“I have spent a lifetime spinning webs of terror and shame between the spires that stand as sentinels to my heart.”

Fear. That emotion, that sense which warns us of danger, keeps us alert and in a fight or flight mode, when necessary. But fear can also be detrimental, can hold us back when moving ahead is in our best interest. In these situations, courage can be difficult to call forth, but it can be summoned to walk past the fear one is experiencing.

Fear can be paralyzing, keeping us from moving forward, from reaching our dreams, or even taking the first steps to reach our dream. Fear appears as concern that we will not be liked, that we are not good enough, that what we are doing is wrong. These fears often stem from low feeling of self-worth and feelings of being “less than.” As we strengthen our feelings of esteem and worthiness, these fears lessen.

False Evidence Appearing Real. Often, it is the anticipation of an upcoming event which takes us to fear. We imagine every negative thing that could occur, until soon, we have taken ourselves to great fear, sometimes to feelings of of impending doom. In these situations, we would do well to stop ourselves from imagining how an event will turn out and instead, open ourselves to the possibilities that can occur. This requires an attitude of openness, of willingness to see things in a new light, without anticipation. It requires that one be open to any outcome.  One would do well to look within, rather than without, at that up-coming event, to locate any sources of unrest, of fear.

Understanding fear when it arises is useful, so one can choose how to handle it… Is it false evidence appearing real, or a truly dangerous situation?
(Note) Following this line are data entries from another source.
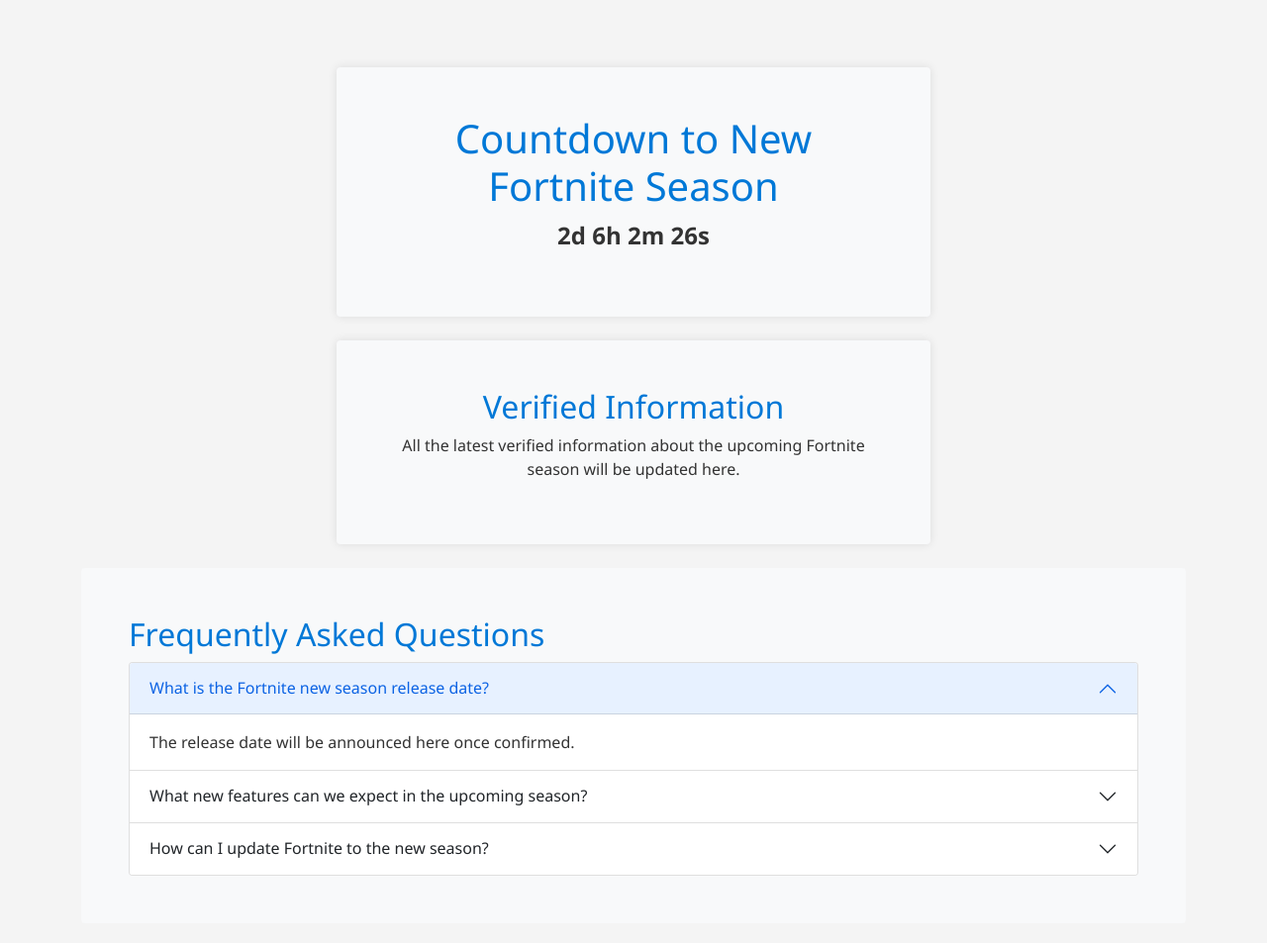
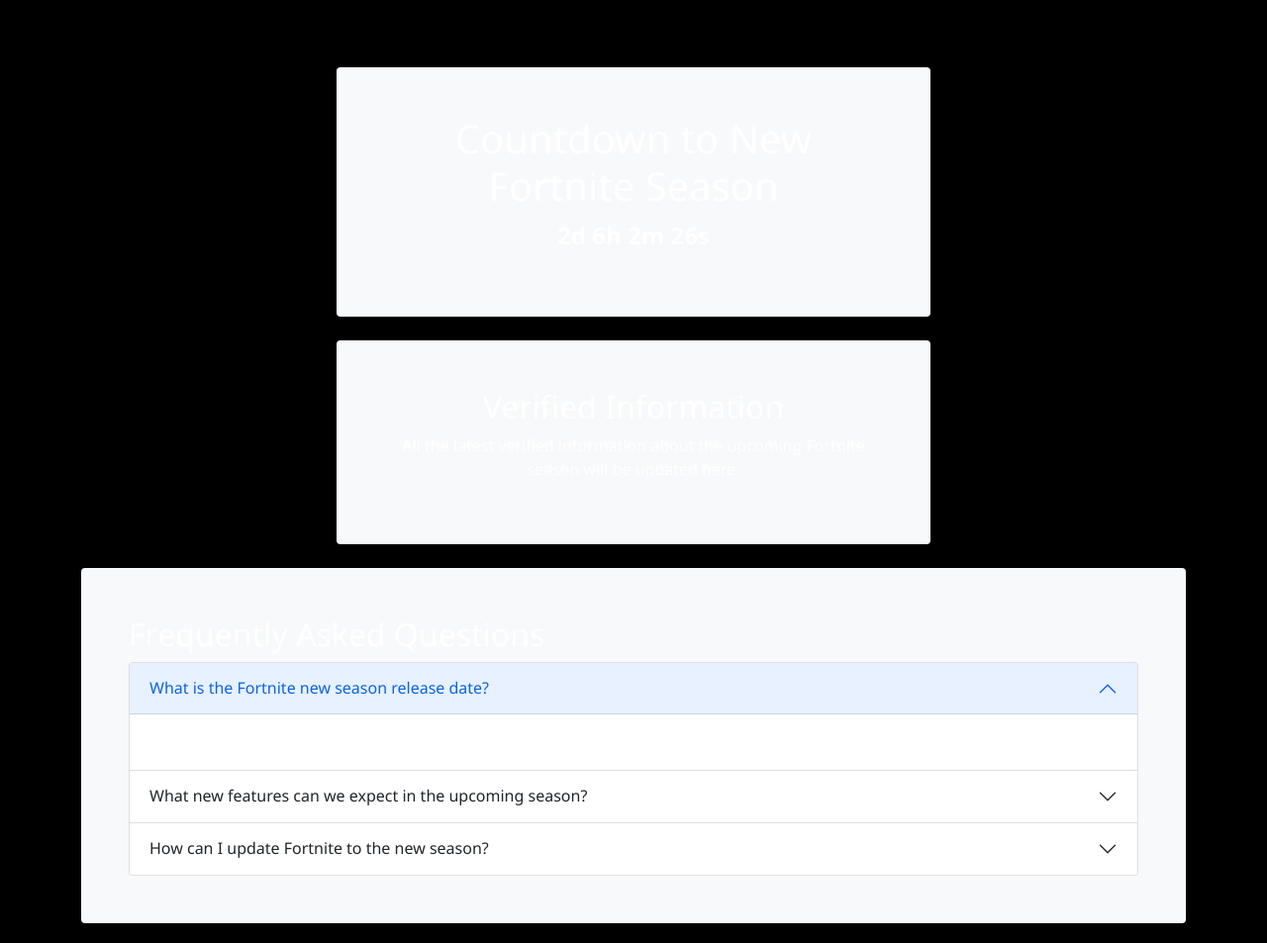
Before and after one commit to AndrewGuadi/newfortniteseason, a Flask app: page / in a window 1280 px wide. Shown: the whole page at 99% size. Run offline with Flask 3, Linux system fonts and the light colour scheme.

Commit message:
Changed css styles

```diff
--- a/static/css/index.css
+++ b/static/css/index.css
@@ -1,24 +1,23 @@
 body {
     font-family: 'Segoe UI', Tahoma, Geneva, Verdana, sans-serif;
-    background-color: #f4f4f4;
-    color: #333;
+    background-color: black;
+    color: white;
     margin: 0;
     padding: 20px;
 }
 
 .countdown-container, .info-container {
-    background-color: white;
+    background-color: black;
     margin: 20px auto;
     padding: 20px;
     border-radius: 8px;
-    box-shadow: 0 0 10px rgba(0,0,0,0.1);
     width: 90%;
     max-width: 600px;
     text-align: center;
 }
 
 h1, h2 {
-    color: #0078d7;
+    color: white;
 }
 
 #timer {
```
If we identify it is related to a low self-esteem, we can work on our beliefs and feelings about ourselves. If it arises out of the desire to follow a dream, one can summon courage and take the action anyway. Once we do this a few times, fear begins to recede. It becomes easier to call upon courage and to walk through the fear that arises.

To all of you new to my blog, allow me to acquaint you. We are blogging through my book, Opening the Gates of the Heart: A Journey of Healing, topic by topic as they appear in the book. We are starting over today; we are at the beginning of the book. Join me as we travel the path from fear to hope to peace.  Is that what you look for in your life? Peace?
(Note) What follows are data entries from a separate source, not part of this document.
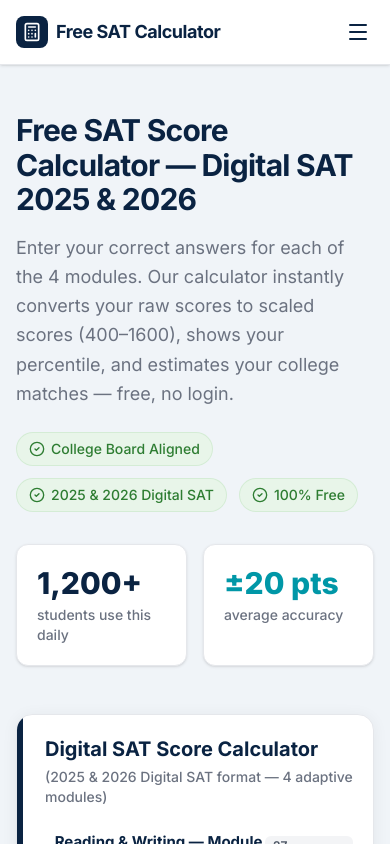
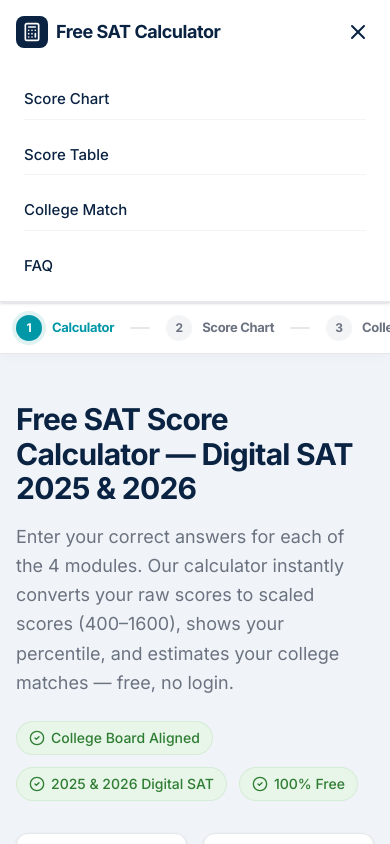
Before and after one commit to mahinmia123/sat-new-2026-, a Next.js app: page / in a window 390 px wide. Both pictures are taken after a click on the button 358 px from the left and 32 px from the top of the page. Shown: the top 844 px of the page. Built offline with nearby package versions, Linux system fonts and the light colour scheme.

Commit message:
feat: add mobile navigation and scroll progress
Implemented a responsive mobile menu in the header and added a sticky scroll stepper to improve navigation between page sections. Also introduced a Reveal component for scroll-triggered entrance animations.

```diff
--- a/app/page.tsx
+++ b/app/page.tsx
@@ -1,5 +1,6 @@
 'use client';
 import React, { useState } from 'react';
+import { motion } from 'motion/react';
 import { SiteHeader, CalculatorCore } from '@/components/CalculatorCore';
 import { ScoreDistributions, CollegeMatch, ScoreTiersVisual } from '@/components/DataVisuals';
 import { ConversionTables, PercentileTable } from '@/components/DataTables';
@@ -7,51 +8,93 @@
 import { EducationalContent, PolicyContent } from '@/components/InfoContent';
 import { FaqSection, RelatedCalculators, SiteFooter } from '@/components/FaqAndFooter';
 
+import { ScrollStepper } from '@/components/ScrollStepper';
+
+function Reveal({ children }: { children: React.ReactNode }) {
+  return (
+    <motion.div
+      initial={{ opacity: 0, y: 40 }}
+      whileInView={{ opacity: 1, y: 0 }}
+      viewport={{ once: true, margin: "-50px" }}
+      transition={{ duration: 0.7, ease: [0.22, 1, 0.36, 1] }}
+    >
+      {children}
+    </motion.div>
+  );
+}
+
 export default function Home() {
   const [calcStats, setCalcStats] = useState<any>(null);
 
   return (
     <>
       <SiteHeader />
+      <ScrollStepper />
       <main className="w-full">
         {/* Section 2 & 3 */}
+        <Reveal>
           <CalculatorCore onCalculate={setCalcStats} />
+        </Reveal>
 
         {/* Section 4 */}
+        <Reveal>
           <ScoreDistributions />
+        </Reveal>
 
         {/* Section 5 */}
+        <Reveal>
           <CollegeMatch baseScore={calcStats ? calcStats.total : 1240} />
+        </Reveal>
 
         {/* Section 6 */}
+        <Reveal>
           <ScoreTiersVisual />
+        </Reveal>
 
         {/* Section 7 */}
+        <Reveal>
           <ConversionTables />
+        </Reveal>
 
         {/* Section 8 */}
+        <Reveal>
           <PercentileTable />
+        </Reveal>
 
         {/* Section 9 */}
+        <Reveal>
           <EducationalContent />
+        </Reveal>
 
         {/* Section 10 */}
+        <Reveal>
           <SuperscoreCalculator />
+        </Reveal>
 
         {/* Section 11 */}
+        <Reveal>
           <TargetScoreCalculator />
+        </Reveal>
 
         {/* Section 12 */}
+        <Reveal>
           <ActConverter />
+        </Reveal>
 
         {/* Section 13 */}
+        <Reveal>
           <PolicyContent />
+        </Reveal>
 
         {/* Section 14 */}
+        <Reveal>
           <FaqSection />
+        </Reveal>
 
         {/* Section 15 */}
+        <Reveal>
           <RelatedCalculators />
+        </Reveal>
       </main>
 
       {/* Section 16 */}
--- a/components/CalculatorCore.tsx
+++ b/components/CalculatorCore.tsx
@@ -1,12 +1,15 @@
 'use client';
 
 import React, { useState, useEffect } from 'react';
-import { Calculator, CheckCircle2, ChevronDown, Menu } from 'lucide-react';
+import { Calculator, CheckCircle2, ChevronDown, Menu, X } from 'lucide-react';
 import { calculateSectionScore, getPercentile, getTier } from '@/lib/sat-utils';
 import { motion, AnimatePresence } from 'motion/react';
 
 // --- SECTION 1: HEADER ---
 export function SiteHeader() {
+  const [isMobileMenuOpen, setIsMobileMenuOpen] = useState(false);
+  const toggleMenu = () => setIsMobileMenuOpen(!isMobileMenuOpen);
+
   return (
     <header className="sticky top-0 z-50 w-full bg-white border-b border-[#E5E7EB] shadow-sm">
       <div className="max-w-7xl mx-auto px-4 h-16 flex items-center justify-between">
@@ -24,10 +27,28 @@
           <a href="#faq" className="hover:text-[#0097A7] transition-colors">FAQ</a>
         </nav>
 
-        <button className="md:hidden text-[#0A2342] p-1">
-          <Menu size={24} />
+        <button className="md:hidden text-[#0A2342] p-1" onClick={toggleMenu}>
+          {isMobileMenuOpen ? <X size={24} /> : <Menu size={24} />}
         </button>
       </div>
+
+      <AnimatePresence>
+        {isMobileMenuOpen && (
+          <motion.div
+            initial={{ height: 0, opacity: 0 }}
+            animate={{ height: 'auto', opacity: 1 }}
+            exit={{ height: 0, opacity: 0 }}
+            className="md:hidden bg-white border-b border-[#E5E7EB] overflow-hidden"
+          >
+            <nav className="flex flex-col px-6 py-4 gap-4 text-[15px] font-medium text-[#0A2342]">
+              <a href="#your-score" onClick={toggleMenu} className="hover:text-[#0097A7] transition-colors py-2 border-b border-gray-100">Score Chart</a>
+              <a href="#score-conversion-table" onClick={toggleMenu} className="hover:text-[#0097A7] transition-colors py-2 border-b border-gray-100">Score Table</a>
+              <a href="#college-match" onClick={toggleMenu} className="hover:text-[#0097A7] transition-colors py-2 border-b border-gray-100">College Match</a>
+              <a href="#faq" onClick={toggleMenu} className="hover:text-[#0097A7] transition-colors py-2">FAQ</a>
+            </nav>
+          </motion.div>
+        )}
+      </AnimatePresence>
     </header>
   );
 }
@@ -64,7 +85,7 @@
 
   return (
     <>
-      <section className="bg-[#F0F4F8] pt-12 pb-20 px-4">
+      <section id="calculator" className="bg-[#F0F4F8] pt-12 pb-20 px-4">
         <div className="max-w-7xl mx-auto flex flex-col lg:flex-row gap-12 lg:items-center">
 
           {/* Left Column: Hero Text */}
--- /dev/null
+++ b/components/ScrollStepper.tsx
@@ -0,0 +1,96 @@
+'use client';
+
+import React, { useEffect, useState } from 'react';
+import { motion } from 'motion/react';
+
+const sections = [
+  { id: 'calculator', label: 'Calculator' },
+  { id: 'score-distribution', label: 'Score Chart' },
+  { id: 'college-match', label: 'College Match' },
+  { id: 'score-conversion-table', label: 'Score Tables' },
+  { id: 'faq', label: 'FAQ' },
+];
+
+export function ScrollStepper() {
+  const [activeSection, setActiveSection] = useState('calculator');
+
+  useEffect(() => {
+    const handleScroll = () => {
+      // Find the current section
+      let current = 'calculator'; // Default to first section
+      for (const section of sections) {
+        const el = document.getElementById(section.id);
+        if (el) {
+          const rect = el.getBoundingClientRect();
+          // If the top of the section is somewhat near the top of viewport (e.g. 150px)
+          if (rect.top <= 200) {
+            current = section.id;
+          }
+        }
+      }
+      if (current !== activeSection) {
+        setActiveSection(current);
+      }
+    };
+
+    window.addEventListener('scroll', handleScroll, { passive: true });
+    handleScroll();
+    return () => window.removeEventListener('scroll', handleScroll);
+  }, [activeSection]);
+
+  const activeIndex = sections.findIndex(s => s.id === activeSection);
+
+  return (
+    <div className="sticky top-16 z-40 bg-white/95 backdrop-blur-md border-b border-[#E5E7EB] shadow-[0_2px_10px_rgba(0,0,0,0.03)] overflow-x-auto hide-scrollbar">
+      <div className="max-w-5xl mx-auto px-4 py-3 flex items-center justify-between min-w-[600px]">
+        {sections.map((section, index) => {
+          const isActive = index === activeIndex;
+          const isPassed = index < activeIndex;
+
+          return (
+            <div key={section.id} className="flex-[1] flex items-center">
+              <div
+                className="flex items-center gap-2.5 cursor-pointer group"
+                onClick={() => {
+                  const el = document.getElementById(section.id);
+                  if (el) {
+                     const y = el.getBoundingClientRect().top + window.scrollY - 110;
+                     window.scrollTo({ top: y, behavior: 'smooth' });
+                  }
+                }}
+              >
+                <div
+                  className={`w-[26px] h-[26px] rounded-full flex items-center justify-center text-xs font-bold transition-all duration-300 ${
+                    isActive ? 'bg-[#0097A7] text-white ring-4 ring-[#E0F2F1] shadow-sm' :
+                    isPassed ? 'bg-[#0A2342] text-white' :
+                    'bg-[#F3F4F6] text-[#6B7280] group-hover:bg-[#E5E7EB]'
+                  }`}
+                >
+                  {isPassed ? '✓' : index + 1}
+                </div>
+                <span className={`text-[13px] font-bold tracking-tight transition-colors whitespace-nowrap ${
+                    isActive ? 'text-[#0097A7]' :
+                    isPassed ? 'text-[#0A2342]' :
+                    'text-[#6B7280] group-hover:text-[#4B5563]'
+                  }`}>
+                  {section.label}
+                </span>
+              </div>
+
+              {index < sections.length - 1 && (
+                <div className="flex-[1] h-[2px] mx-4 bg-[#E5E7EB] overflow-hidden rounded-full min-w-[20px]">
+                  <motion.div
+                    className="h-full bg-[#0097A7]"
+                    initial={{ width: '0%' }}
+                    animate={{ width: isPassed ? '100%' : '0%' }}
+                    transition={{ duration: 0.4, ease: "easeOut" }}
+                  />
+                </div>
+              )}
+            </div>
+          );
+        })}
+      </div>
+    </div>
+  );
+}
```
Lines whose indentation alone changed are shown as unchanged.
Divine Intervention Through Photography and Journaling


How did Divine intervention through photography and journaling lead to my book?

It was soon after my epiphany in November, 2004, which occurred quite unexpectedly. One morning while journaling, I wrote, “I have spent a lifetime spinning webs of terror and shame between the spires that stand as sentinels to my heart.”

This sentence was quite powerful because I had recently entitled my favorite image of a gate – one with several spider webs – Webs of Fear. I realized that the sentence I had written defined the image, giving it voice beyond the visual element.

This prompted me to review all of my journals and to extract anything that might be used to describe a previously titled gate image. With few exceptions, the prose that appears in Opening the Gates of the Heart comes from my journals, written as pleas to treat myself and others more kindly, with more tolerance, respect and love.

Furthermore, most of the prose was written before both the image was titled and before the insight occurred which led to the merging of the photographs and prose. In other words, most of the prose was not written to fit with an image. It just happened that the prose fit and described each gate.

After my epiphany, the birth of the idea to compile the images and prose to produce a book came about. Opening the Gates of the Heart has woven together an internal exploration and healing from past trauma through my journaling with visual inspiration in the form of photographs.

I neither designed nor engineered any part of this book; rather, it happened because of my willingness to be open to my inner search, because of my passion for photography and the gates and because I acted upon what cam across my path. I attribute this to none other than Divine intervention.

How else could these journal entries match the photographs? I cannot explain it, can you?